By Jennifer L. Warren
GOSHEN – History was resurrected Saturday afternoon in the unforgettable form of four iconic, pioneer females, masterfully unfolding their transformative journeys.
Whether it was Florence Nightingale, clad in her trademark white bonnet and traditional nursing garb, passionately delivering the intense need for medical care for all; formally adorned hair care millionaire, philanthropist and entrepreneur Madam C.J. Walker, insisting on the power of following one’s dreams; 20th Century fashion monger, Coco Chanel, smiling wide and blowing kisses to the crowd; or abolitionist and social activist Harriet Tubman soothingly reciting a church hymn as she intently forged ahead in her tireless efforts to rescue as many slaves as possible, each performance riveted those in attendance, reminding them of the indelible footprints women have carved throughout history. Each performance further served as a striking reminder of the afternoon’s overall purpose: Paying tribute to all women while celebrating Women’s History Month in a program titled, “I’m Every Women,” hosted by “Let’s Talk,” an organization created in 1997 aimed at uniting and empowering women.

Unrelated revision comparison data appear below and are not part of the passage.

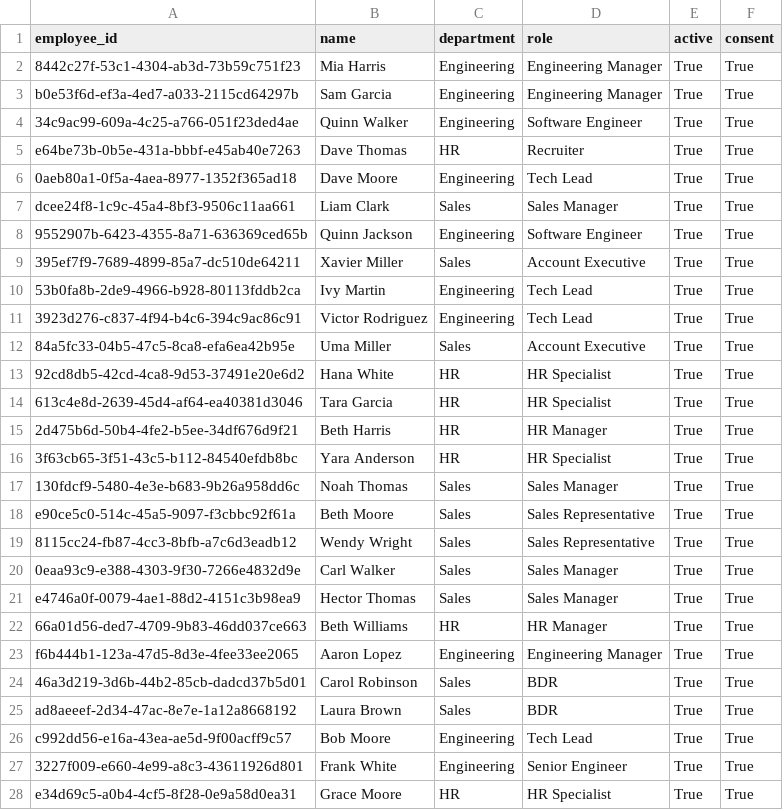
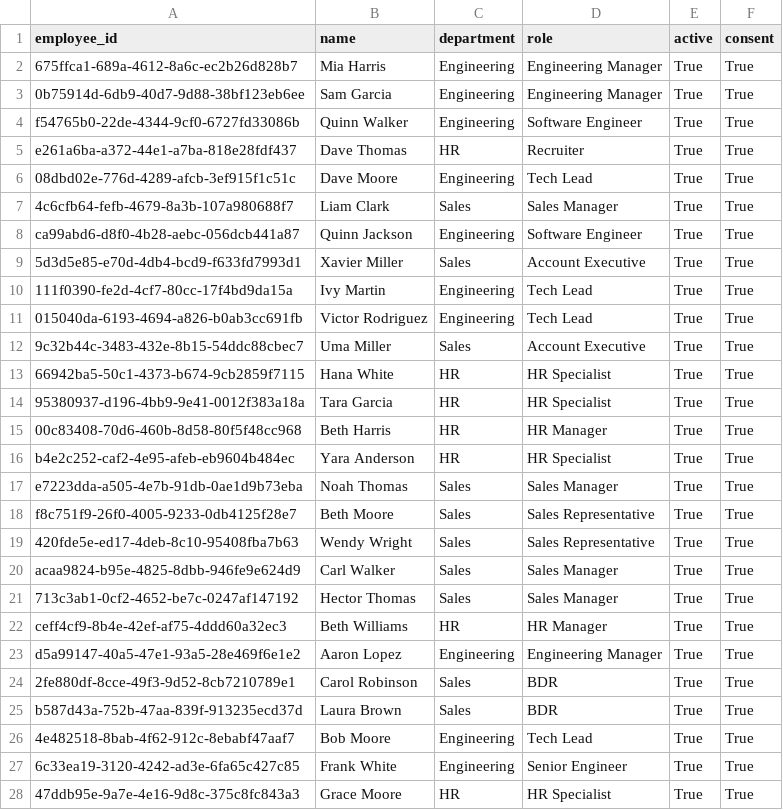
Before and after one commit to OctavioPB/HR_Organization_Synapse, a CSV file: data/synthetic/employees.csv, drawn as a sheet; only a part is shown; the diff covers the shown part only.

```diff
--- a/data/synthetic/employees.csv
+++ b/data/synthetic/employees.csv
@@ -1,28 +1,28 @@
 employee_id,name,department,role,active,consent
-8442c27f-53c1-4304-ab3d-73b59c751f23,Mia Harris,Engineering,Engineering Manager,True,True
-b0e53f6d-ef3a-4ed7-a033-2115cd64297b,Sam Garcia,Engineering,Engineering Manager,True,True
-34c9ac99-609a-4c25-a766-051f23ded4ae,Quinn Walker,Engineering,Software Engineer,True,True
-e64be73b-0b5e-431a-bbbf-e45ab40e7263,Dave Thomas,HR,Recruiter,True,True
-0aeb80a1-0f5a-4aea-8977-1352f365ad18,Dave Moore,Engineering,Tech Lead,True,True
-dcee24f8-1c9c-45a4-8bf3-9506c11aa661,Liam Clark,Sales,Sales Manager,True,True
-9552907b-6423-4355-8a71-636369ced65b,Quinn Jackson,Engineering,Software Engineer,True,True
-395ef7f9-7689-4899-85a7-dc510de64211,Xavier Miller,Sales,Account Executive,True,True
-53b0fa8b-2de9-4966-b928-80113fddb2ca,Ivy Martin,Engineering,Tech Lead,True,True
-3923d276-c837-4f94-b4c6-394c9ac86c91,Victor Rodriguez,Engineering,Tech Lead,True,True
-84a5fc33-04b5-47c5-8ca8-efa6ea42b95e,Uma Miller,Sales,Account Executive,True,True
-92cd8db5-42cd-4ca8-9d53-37491e20e6d2,Hana White,HR,HR Specialist,True,True
-613c4e8d-2639-45d4-af64-ea40381d3046,Tara Garcia,HR,HR Specialist,True,True
-2d475b6d-50b4-4fe2-b5ee-34df676d9f21,Beth Harris,HR,HR Manager,True,True
-3f63cb65-3f51-43c5-b112-84540efdb8bc,Yara Anderson,HR,HR Specialist,True,True
-130fdcf9-5480-4e3e-b683-9b26a958dd6c,Noah Thomas,Sales,Sales Manager,True,True
-e90ce5c0-514c-45a5-9097-f3cbbc92f61a,Beth Moore,Sales,Sales Representative,True,True
-8115cc24-fb87-4cc3-8bfb-a7c6d3eadb12,Wendy Wright,Sales,Sales Representative,True,True
-0eaa93c9-e388-4303-9f30-7266e4832d9e,Carl Walker,Sales,Sales Manager,True,True
-e4746a0f-0079-4ae1-88d2-4151c3b98ea9,Hector Thomas,Sales,Sales Manager,True,True
-66a01d56-ded7-4709-9b83-46dd037ce663,Beth Williams,HR,HR Manager,True,True
-f6b444b1-123a-47d5-8d3e-4fee33ee2065,Aaron Lopez,Engineering,Engineering Manager,True,True
-46a3d219-3d6b-44b2-85cb-dadcd37b5d01,Carol Robinson,Sales,BDR,True,True
-ad8aeeef-2d34-47ac-8e7e-1a12a8668192,Laura Brown,Sales,BDR,True,True
-c992dd56-e16a-43ea-ae5d-9f00acff9c57,Bob Moore,Engineering,Tech Lead,True,True
-3227f009-e660-4e99-a8c3-43611926d801,Frank White,Engineering,Senior Engineer,True,True
-e34d69c5-a0b4-4cf5-8f28-0e9a58d0ea31,Grace Moore,HR,HR Specialist,True,True
+675ffca1-689a-4612-8a6c-ec2b26d828b7,Mia Harris,Engineering,Engineering Manager,True,True
+0b75914d-6db9-40d7-9d88-38bf123eb6ee,Sam Garcia,Engineering,Engineering Manager,True,True
+f54765b0-22de-4344-9cf0-6727fd33086b,Quinn Walker,Engineering,Software Engineer,True,True
+e261a6ba-a372-44e1-a7ba-818e28fdf437,Dave Thomas,HR,Recruiter,True,True
+08dbd02e-776d-4289-afcb-3ef915f1c51c,Dave Moore,Engineering,Tech Lead,True,True
+4c6cfb64-fefb-4679-8a3b-107a980688f7,Liam Clark,Sales,Sales Manager,True,True
+ca99abd6-d8f0-4b28-aebc-056dcb441a87,Quinn Jackson,Engineering,Software Engineer,True,True
+5d3d5e85-e70d-4db4-bcd9-f633fd7993d1,Xavier Miller,Sales,Account Executive,True,True
+111f0390-fe2d-4cf7-80cc-17f4bd9da15a,Ivy Martin,Engineering,Tech Lead,True,True
+015040da-6193-4694-a826-b0ab3cc691fb,Victor Rodriguez,Engineering,Tech Lead,True,True
+9c32b44c-3483-432e-8b15-54ddc88cbec7,Uma Miller,Sales,Account Executive,True,True
+66942ba5-50c1-4373-b674-9cb2859f7115,Hana White,HR,HR Specialist,True,True
+95380937-d196-4bb9-9e41-0012f383a18a,Tara Garcia,HR,HR Specialist,True,True
+00c83408-70d6-460b-8d58-80f5f48cc968,Beth Harris,HR,HR Manager,True,True
+b4e2c252-caf2-4e95-afeb-eb9604b484ec,Yara Anderson,HR,HR Specialist,True,True
+e7223dda-a505-4e7b-91db-0ae1d9b73eba,Noah Thomas,Sales,Sales Manager,True,True
+f8c751f9-26f0-4005-9233-0db4125f28e7,Beth Moore,Sales,Sales Representative,True,True
+420fde5e-ed17-4deb-8c10-95408fba7b63,Wendy Wright,Sales,Sales Representative,True,True
+acaa9824-b95e-4825-8dbb-946fe9e624d9,Carl Walker,Sales,Sales Manager,True,True
+713c3ab1-0cf2-4652-be7c-0247af147192,Hector Thomas,Sales,Sales Manager,True,True
+ceff4cf9-8b4e-42ef-af75-4ddd60a32ec3,Beth Williams,HR,HR Manager,True,True
+d5a99147-40a5-47e1-93a5-28e469f6e1e2,Aaron Lopez,Engineering,Engineering Manager,True,True
+2fe880df-8cce-49f3-9d52-8cb7210789e1,Carol Robinson,Sales,BDR,True,True
+b587d43a-752b-47aa-839f-913235ecd37d,Laura Brown,Sales,BDR,True,True
+4e482518-8bab-4f62-912c-8ebabf47aaf7,Bob Moore,Engineering,Tech Lead,True,True
+6c33ea19-3120-4242-ad3e-6fa65c427c85,Frank White,Engineering,Senior Engineer,True,True
+47ddb95e-9a7e-4e16-9d8c-375c8fc843a3,Grace Moore,HR,HR Specialist,True,True
```
Also changed, not shown: 173 edited cells elsewhere in this file, 14 other files.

“Our past is so very important, as we learn from it about who we are; everyone has a history and a story to tell and be heard, and our children should learn as much of those stories as possible,” Shirley Sutphin, Let’s Talk CEO told a roomful of guests inside of Delancey’s Restaurant in Goshen. “My hope is that these presentations change you in some positive way; we are all the same and we really need to share and celebrate that beauty.”
Sutphin herself has spent much of her life lifting others up. The event initiated with her recognizing several pivotal, female community members, presenting each with a plaque as well as words of unwavering gratitude. Included in those honors, were newly elected Town of Goshen Mayor, Molly O’Donnell, the second female ever to hold that esteemed position and local real estate broker, Janet Rendle, for her record sales. Sutphin made it a further point to expand upon the impressive feats of several others in the room, including musician Lisa Jensen, who along with Kofi Donker, provided moving instrumental entertainment during the program.
“We have some absolutely amazing women here,” Sutphin continued to emphasize as well as urge to mingle and network. “We are truly better when we lift one another up.”
That elevation bar resonated with each riveting performance. First, there was Ondrea Lynn, bringing Nightingale, “The Lady with the Lamp,” to life, as she emphatically stressed the declining status of her dire military surroundings.
“The soldiers are ill and piling up with rodents all over the floor; we have reduced the death rate to two-third, but it’s still not enough,” stressed the modestly, fiery Lynn, absorbed in her character. “God has given me a purpose to be a nurse, and I will make changes in the world.”
Following Lynn’s mesmerizing reenactment, Akilah Sutphin, elegantly clad in a tan dress and gold jewelry as Madam C.J. Walker, took a seat, verbally unraveling her rough beginnings as well as unwillingness to cower in the face of them. The self-made businesswomen and first African-American female millionaire, insisted, “Don’t wait for opportunities to happen; you have to make them happen.”
Someone who followed that exact mantra confidently made her way into the room next, capturing everyone’s undivided attention. Feminist and fashion trendsetter, charismatic Coco Chanel, characteristically poised and sporting fine jewelry and sharp clothing, and known for her enduring verbiage, including, “Fashion changes, but style endures,” was potently brought to life by Susannah Devine, who left awestruck spectators with yet another Chanel classic quote, “You can be great at forty, but classy and fabulous the rest of your life.”
Rounding out the talented offerings of reenactments was Genevieve Noble Silverberg, wearing all black garments, hunched over, carrying a lantern, singing and steadfast to her mission of slave rescuing. In total, there were ten missions, saving about 70 slaves as well as the development of the freedom catalyst: Underground Railroad. Dubbed “Moses” by many, Tubman traveled by night in secrecy, but the deep imprints of fortitude and perseverance she etched on our proud history’s framework and lives today forever sound loudly.
“I always knew I was destined to be free, and my time would come,” emphasized Noble Silverberg as the pioneer Tubman. “Every night I went to bed, God put it on me I was destined for greatness.”
It’s that very belief in oneself, along with united spirit of women- as well as all people- that Shirley Sutphin is intent on creating with every life she touches and event she holds. Everyone present Saturday was in some way positively touched by that uplifting people magic.
“This is all about women supporting women, just people supporting people,” said Devine. “We are all coming together for a positive purpose and knowing that if you don’t know history, you are bound to repeat it.” Reflecting further, the mother and grandmother as well as co-owner of a website design firm, Devine added, “Every person here today who was portrayed resonates a great deal still in 2023, and we can learn so much from their lives as well as from one another.”